It’s 1861, and a murder has taken place in a small Western town. A sheriff is on the trail, looking for answers — especially since the victim was his brother, Harvey.
He decides to pay a visit to his former sister-in-law Ingrid, a German immigrant living with a widow named Sophie and her young son Charlie. The sheriff suspects Ingrid of being involved with the murder. But the interrogation turns into a complex game of mental chess, with dangerously high stakes.
Directed by Charlene Bagcal from a script written by lead actors Ellie Araiza and Jul Kohler, this slow burn of a short Western drama is essentially an interrogation scene. But with richly layered dialogue and finely drawn characters, it becomes a portrait of staying true to what you believe in when faced with danger, especially to protect what you love.

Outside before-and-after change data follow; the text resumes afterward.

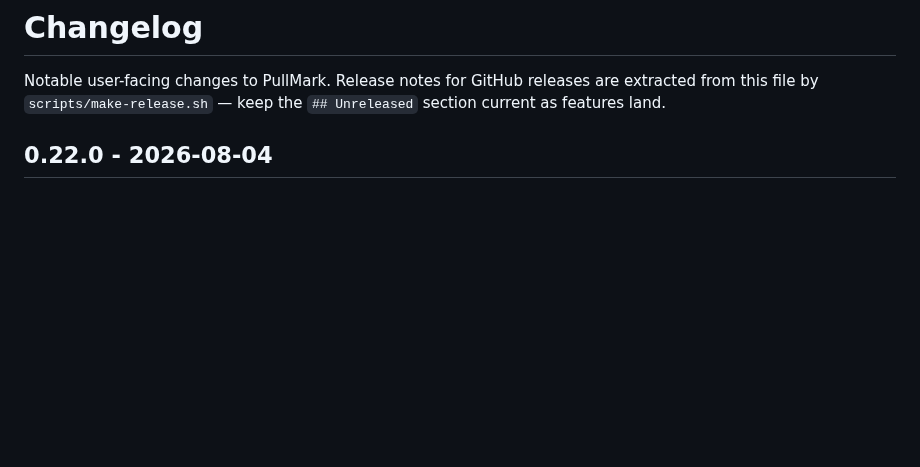
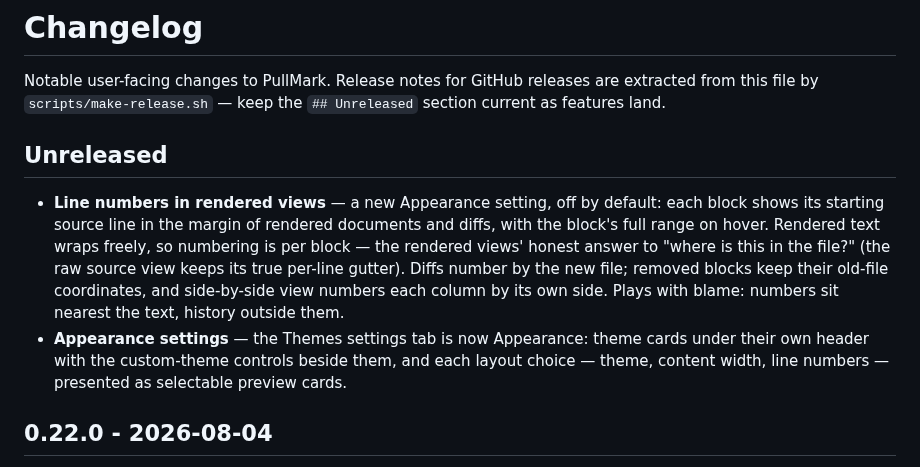
Before and after one commit to jedijashwa/pullmark, a Markdown page: CHANGELOG.md, the part around the change. Rendered like a GitHub page; blank space fills up the shorter version.

Commit message:
Changelog for 0.23.0
Co-Authored-By: Claude Fable 5 <noreply@anthropic.com>

```diff
--- a/CHANGELOG.md
+++ b/CHANGELOG.md
@@ -3,6 +3,22 @@
 Notable user-facing changes to PullMark. Release notes for GitHub releases are
 extracted from this file by `scripts/make-release.sh` — keep the `## Unreleased`
 section current as features land.
+
+## Unreleased
+
+- **Line numbers in rendered views** — a new Appearance setting, off by
+  default: each block shows its starting source line in the margin of
+  rendered documents and diffs, with the block's full range on hover.
+  Rendered text wraps freely, so numbering is per block — the rendered
+  views' honest answer to "where is this in the file?" (the raw source
+  view keeps its true per-line gutter). Diffs number by the new file;
+  removed blocks keep their old-file coordinates, and side-by-side view
+  numbers each column by its own side. Plays with blame: numbers sit
+  nearest the text, history outside them.
+- **Appearance settings** — the Themes settings tab is now Appearance:
+  theme cards under their own header with the custom-theme controls
+  beside them, and each layout choice — theme, content width, line
+  numbers — presented as selectable preview cards.
 
 ## 0.22.0 - 2026-08-04
 
```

One of the standards of the Western genre is an emphasis on landscape and environment, and this short establishes its genre bona-fides with an impressive set of visuals. Gorgeous cinematography emphasizes the desolate, bare landscape around the two women’s home, and elegant, dynamic camera movements are both captivating and anxious. Beyond being beautifully crafted, the look and feel also emphasize just how remote, isolated and vulnerable the two women are.
Within this landscape, the sheriff arrives, bringing with him a certain tension and edginess. The trio of characters settle in for a friendly chat that is anything but, as the sheriff tries to fish information out of them. Ingrid unravels a dark, somber tale, full of intrigue and death. But as the scene progresses, there’s much more to the story, and the household will stop at nothing to protect it.

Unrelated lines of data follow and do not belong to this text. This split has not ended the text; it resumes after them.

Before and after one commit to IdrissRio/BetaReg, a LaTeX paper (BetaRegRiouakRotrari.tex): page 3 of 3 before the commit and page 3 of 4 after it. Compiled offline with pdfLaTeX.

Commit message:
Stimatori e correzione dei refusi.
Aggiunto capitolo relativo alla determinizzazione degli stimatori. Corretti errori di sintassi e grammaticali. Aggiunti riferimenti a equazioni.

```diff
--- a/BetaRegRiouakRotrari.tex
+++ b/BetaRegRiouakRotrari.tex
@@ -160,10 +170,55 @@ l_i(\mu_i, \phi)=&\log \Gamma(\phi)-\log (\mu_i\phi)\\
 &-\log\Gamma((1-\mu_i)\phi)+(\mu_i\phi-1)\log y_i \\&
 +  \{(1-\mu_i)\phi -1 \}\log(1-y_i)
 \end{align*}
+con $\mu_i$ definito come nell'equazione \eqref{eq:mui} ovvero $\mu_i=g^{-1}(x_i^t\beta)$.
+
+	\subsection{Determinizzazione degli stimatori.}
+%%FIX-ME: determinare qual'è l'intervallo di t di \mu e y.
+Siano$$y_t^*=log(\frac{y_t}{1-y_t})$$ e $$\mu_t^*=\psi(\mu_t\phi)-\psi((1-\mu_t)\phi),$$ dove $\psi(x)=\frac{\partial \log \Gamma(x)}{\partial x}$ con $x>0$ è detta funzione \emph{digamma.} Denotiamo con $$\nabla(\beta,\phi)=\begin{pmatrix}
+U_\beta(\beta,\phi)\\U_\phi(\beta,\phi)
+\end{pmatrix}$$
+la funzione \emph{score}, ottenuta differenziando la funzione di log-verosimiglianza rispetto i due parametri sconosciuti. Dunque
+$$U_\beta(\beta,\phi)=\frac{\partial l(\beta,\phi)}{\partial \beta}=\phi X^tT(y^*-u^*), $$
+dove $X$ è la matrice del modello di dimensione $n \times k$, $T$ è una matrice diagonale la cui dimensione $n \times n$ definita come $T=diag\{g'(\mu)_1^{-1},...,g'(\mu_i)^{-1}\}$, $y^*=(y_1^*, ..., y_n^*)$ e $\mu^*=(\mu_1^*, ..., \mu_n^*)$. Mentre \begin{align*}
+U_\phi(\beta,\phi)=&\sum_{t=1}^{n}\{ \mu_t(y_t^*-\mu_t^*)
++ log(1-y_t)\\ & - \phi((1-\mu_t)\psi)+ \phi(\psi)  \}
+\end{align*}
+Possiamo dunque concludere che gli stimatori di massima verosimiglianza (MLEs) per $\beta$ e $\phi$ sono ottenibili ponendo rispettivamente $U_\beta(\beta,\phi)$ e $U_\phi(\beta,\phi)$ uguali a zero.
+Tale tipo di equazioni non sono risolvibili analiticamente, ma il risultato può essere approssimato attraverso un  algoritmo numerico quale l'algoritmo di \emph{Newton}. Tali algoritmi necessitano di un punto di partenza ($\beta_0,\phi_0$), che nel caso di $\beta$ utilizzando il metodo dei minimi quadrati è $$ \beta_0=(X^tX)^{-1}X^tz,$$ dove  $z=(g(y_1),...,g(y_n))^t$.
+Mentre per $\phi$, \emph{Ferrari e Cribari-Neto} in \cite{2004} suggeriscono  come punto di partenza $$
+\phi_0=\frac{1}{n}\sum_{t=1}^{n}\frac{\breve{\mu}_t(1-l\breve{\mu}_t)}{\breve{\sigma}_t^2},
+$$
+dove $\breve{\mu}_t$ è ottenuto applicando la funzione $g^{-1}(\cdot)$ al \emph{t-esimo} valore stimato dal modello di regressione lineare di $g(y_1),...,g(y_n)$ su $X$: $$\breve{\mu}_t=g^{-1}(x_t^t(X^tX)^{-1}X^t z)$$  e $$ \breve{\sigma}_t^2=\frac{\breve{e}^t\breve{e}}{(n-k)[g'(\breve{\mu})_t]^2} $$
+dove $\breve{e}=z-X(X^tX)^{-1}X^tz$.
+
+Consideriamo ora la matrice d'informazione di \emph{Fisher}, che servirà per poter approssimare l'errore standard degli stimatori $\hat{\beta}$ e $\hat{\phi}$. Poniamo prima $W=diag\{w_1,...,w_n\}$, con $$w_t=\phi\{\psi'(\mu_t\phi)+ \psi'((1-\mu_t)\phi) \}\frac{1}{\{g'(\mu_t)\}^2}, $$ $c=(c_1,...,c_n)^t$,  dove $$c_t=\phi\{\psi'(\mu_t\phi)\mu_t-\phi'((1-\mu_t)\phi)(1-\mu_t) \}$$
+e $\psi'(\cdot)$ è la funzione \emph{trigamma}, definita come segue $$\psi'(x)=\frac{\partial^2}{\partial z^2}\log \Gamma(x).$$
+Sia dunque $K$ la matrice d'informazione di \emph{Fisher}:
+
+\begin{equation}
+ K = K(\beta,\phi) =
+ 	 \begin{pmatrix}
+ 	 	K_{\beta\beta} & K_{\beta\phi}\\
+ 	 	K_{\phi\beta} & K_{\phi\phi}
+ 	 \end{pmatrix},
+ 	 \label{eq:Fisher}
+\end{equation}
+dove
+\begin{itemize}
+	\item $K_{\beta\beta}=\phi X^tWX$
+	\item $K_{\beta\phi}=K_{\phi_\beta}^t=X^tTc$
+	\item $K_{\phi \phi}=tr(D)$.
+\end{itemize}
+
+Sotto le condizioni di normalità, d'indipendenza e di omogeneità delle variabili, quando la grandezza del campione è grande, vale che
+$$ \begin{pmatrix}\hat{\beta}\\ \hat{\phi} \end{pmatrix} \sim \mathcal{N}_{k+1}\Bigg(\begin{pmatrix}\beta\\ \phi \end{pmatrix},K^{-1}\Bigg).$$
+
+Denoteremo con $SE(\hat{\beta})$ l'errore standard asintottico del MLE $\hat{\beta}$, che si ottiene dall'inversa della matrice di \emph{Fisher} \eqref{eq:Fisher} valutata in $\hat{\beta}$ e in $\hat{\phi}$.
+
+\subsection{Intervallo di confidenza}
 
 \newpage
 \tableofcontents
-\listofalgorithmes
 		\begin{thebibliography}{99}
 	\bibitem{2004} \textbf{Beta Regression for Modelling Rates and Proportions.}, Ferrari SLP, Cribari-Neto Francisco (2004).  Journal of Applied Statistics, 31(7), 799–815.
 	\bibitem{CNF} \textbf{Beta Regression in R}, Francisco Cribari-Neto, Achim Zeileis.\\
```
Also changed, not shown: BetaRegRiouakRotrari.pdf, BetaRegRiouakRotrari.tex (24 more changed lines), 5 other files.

“Bury Me Not” pays faithful tribute to the preoccupations and mores of the Western genre, with its themes of justice, morality and power. Westerns have played a role in building up the iconography of traditional Americana, and the film gracefully adds its contribution to iconic gunfights and vigilante justice, rendering its story with cinematic yet intimate panache and making for a tense and suspenseful ending.
But by emphasizing the story of the women, “Bury Me Not” also reminds us of those who traditional stories often leave out or relegate to supporting roles. It also makes the case that expanding the cast of characters at the center of Western storytelling can invigorate the time-worn genre. Storytellers can still weave compelling narratives of violence, survival and suspense — but with a fresh perspective, renewed vigor and perhaps even more unexpected twists.